Available data: Begin

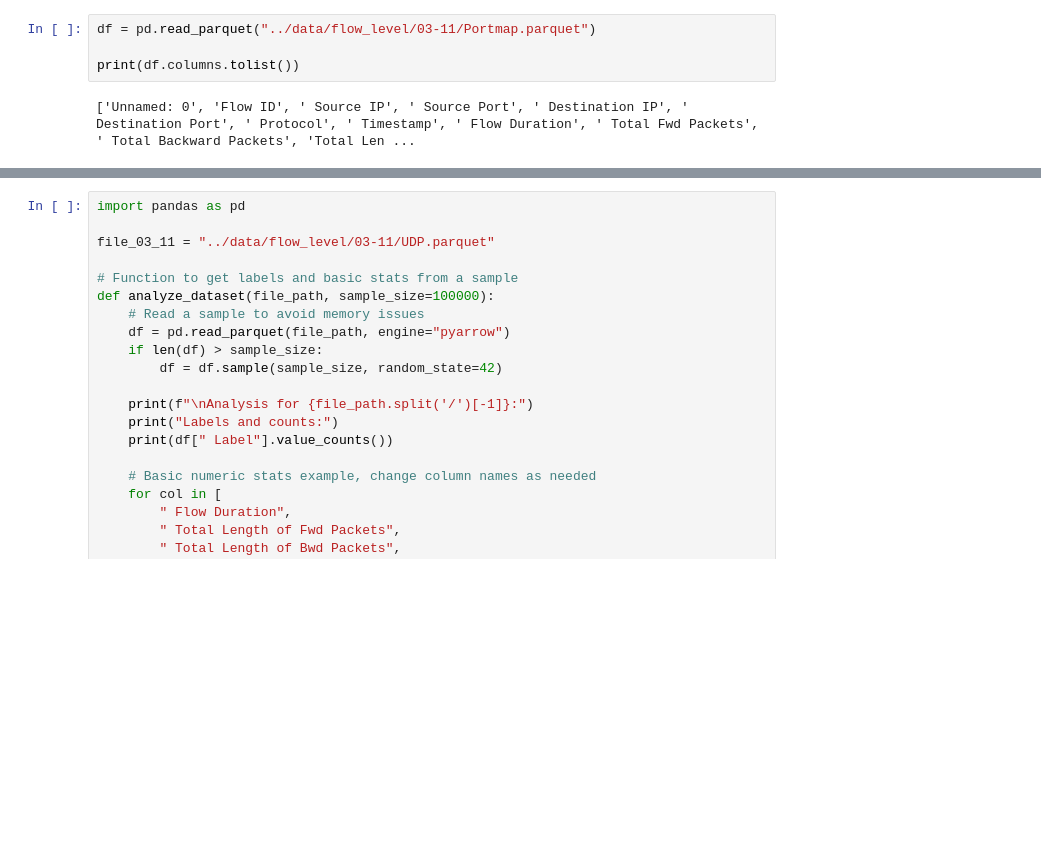
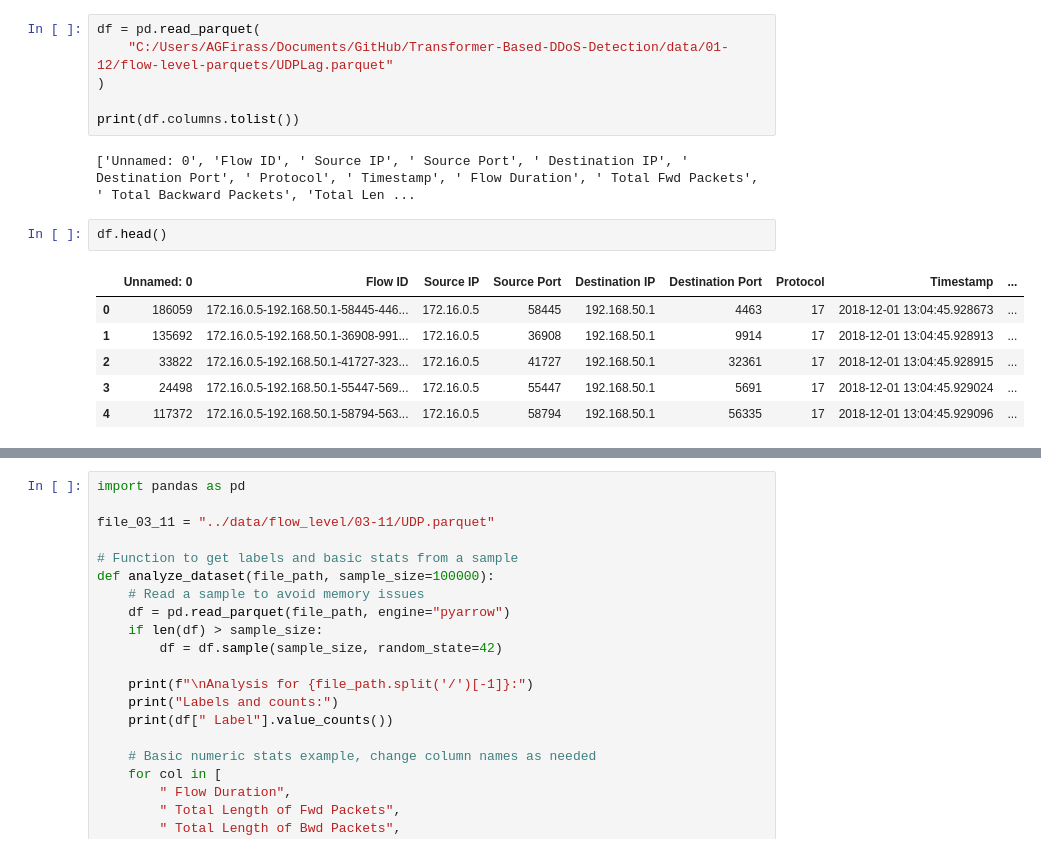
Before and after one commit to aguechfirass100/Transformer-Based-DDoS-Detection, a Jupyter notebook: notebooks/eda_cic_ddos2019_03-11.ipynb, the cells around one changed output, grey strips where cells are left out. Cells and saved outputs as stored; diff of their text form; blank space fills up the shorter version.

```diff
--- a/notebooks/eda_cic_ddos2019_03-11.ipynb
+++ b/notebooks/eda_cic_ddos2019_03-11.ipynb
@@ -241,7 +246,18 @@ Saved to ../data/parquets/03-11/UDPLag.parquet
 # %%
-df = pd.read_parquet("../data/flow_level/03-11/Portmap.parquet")
+df = pd.read_parquet(
+    "C:/Users/AGFirass/Documents/GitHub/Transformer-Based-DDoS-Detection/data/01-12/flow-level-parquets/UDPLag.parquet"
+)
 
 print(df.columns.tolist())
 # %% [output]
 ['Unnamed: 0', 'Flow ID', ' Source IP', ' Source Port', ' Destination IP', ' Destination Port', ' Protocol', ' Timestamp', ' Flow Duration', ' Total Fwd Packets', ' Total Backward Packets', 'Total Len ...
+# %%
+df.head()
+# %% [output]
+|  | Unnamed: 0 | Flow ID | Source IP | Source Port | Destination IP | Destination Port | Protocol | Timestamp | ... |
+| 0 | 186059 | 172.16.0.5-192.168.50.1-58445-446... | 172.16.0.5 | 58445 | 192.168.50.1 | 4463 | 17 | 2018-12-01 13:04:45.928673 | ... |
+| 1 | 135692 | 172.16.0.5-192.168.50.1-36908-991... | 172.16.0.5 | 36908 | 192.168.50.1 | 9914 | 17 | 2018-12-01 13:04:45.928913 | ... |
+| 2 | 33822 | 172.16.0.5-192.168.50.1-41727-323... | 172.16.0.5 | 41727 | 192.168.50.1 | 32361 | 17 | 2018-12-01 13:04:45.928915 | ... |
+| 3 | 24498 | 172.16.0.5-192.168.50.1-55447-569... | 172.16.0.5 | 55447 | 192.168.50.1 | 5691 | 17 | 2018-12-01 13:04:45.929024 | ... |
+| 4 | 117372 | 172.16.0.5-192.168.50.1-58794-563... | 172.16.0.5 | 58794 | 192.168.50.1 | 56335 | 17 | 2018-12-01 13:04:45.929096 | ... |
 # %%
```
Also changed, not shown: parts of 16 cells of this notebook, 17 other files.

Available data: End

◆ Aim of the task ◆
Only the number is wanted: how many lines of the material contain the word "Unnamed"?

◆ Response to this exercise ◆
2